The Colby Room opened at the Museum in 1965 as a re-creation of Colonel Francis T. Colby's den in Hamilton, Massachusetts. Like a snapshot in time, the room contains original artifacts and animals representing both the life travels of Colonel Colby and the mindset of a generation.
At the entrance to the room stand two enormous elephant doors from the palace of the Sultan of Witu. They are studded with ornate brass spikes. Inside the room are pelts, mounted heads, horns, and antlers of both American and African animals. East African statues, ivory figurines, and Ethiopian artwork adorn the walls and tables, while Maasai shields and spears frame the gigantic fireplace at the front of the room. The side walls are lined with a historical collection of guns, muskets, and rifles.

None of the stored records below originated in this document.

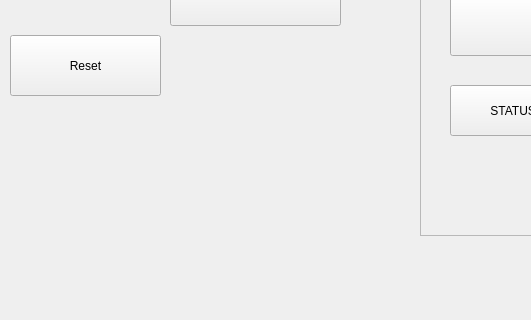
Before: the Qt Designer form mobman/gui-client/mainwindow.ui in evkuz/qt_linux, drawn with Qt 5; both pictures show x 0 to 531 and y 595 to 915 of the 915 by 915 pixel window.
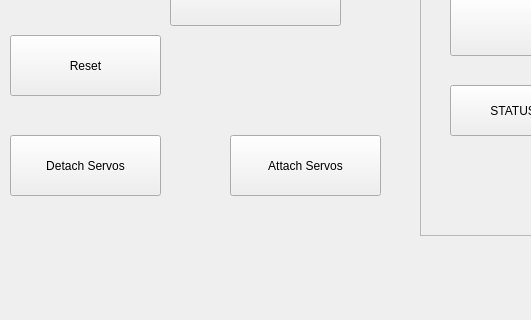
After: the same form once the commit is applied.

Commit message: 08.09.2022 Attach/detach commands added

```diff
--- a/mobman/gui-client/mainwindow.ui
+++ b/mobman/gui-client/mainwindow.ui
@@ -401,6 +401,32 @@
      </property>
     </widget>
    </widget>
+   <widget class="QPushButton" name="DetachButton">
+    <property name="geometry">
+     <rect>
+      <x>10</x>
+      <y>730</y>
+      <width>151</width>
+      <height>61</height>
+     </rect>
+    </property>
+    <property name="text">
+     <string>Detach Servos</string>
+    </property>
+   </widget>
+   <widget class="QPushButton" name="AttachButton">
+    <property name="geometry">
+     <rect>
+      <x>230</x>
+      <y>730</y>
+      <width>151</width>
+      <height>61</height>
+     </rect>
+    </property>
+    <property name="text">
+     <string>Attach Servos</string>
+    </property>
+   </widget>
   </widget>
   <widget class="QMenuBar" name="menubar">
    <property name="geometry">
```
The commit also changes 17 other files.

The majority of the items in this room were collected between 1900 and 1945, when big game hunters like Teddy Roosevelt first began to understand the importance of preserving the wilderness for future generations. Although unusual from a modern perspective, this room represents the roots of current attitudes toward ecology and conservation.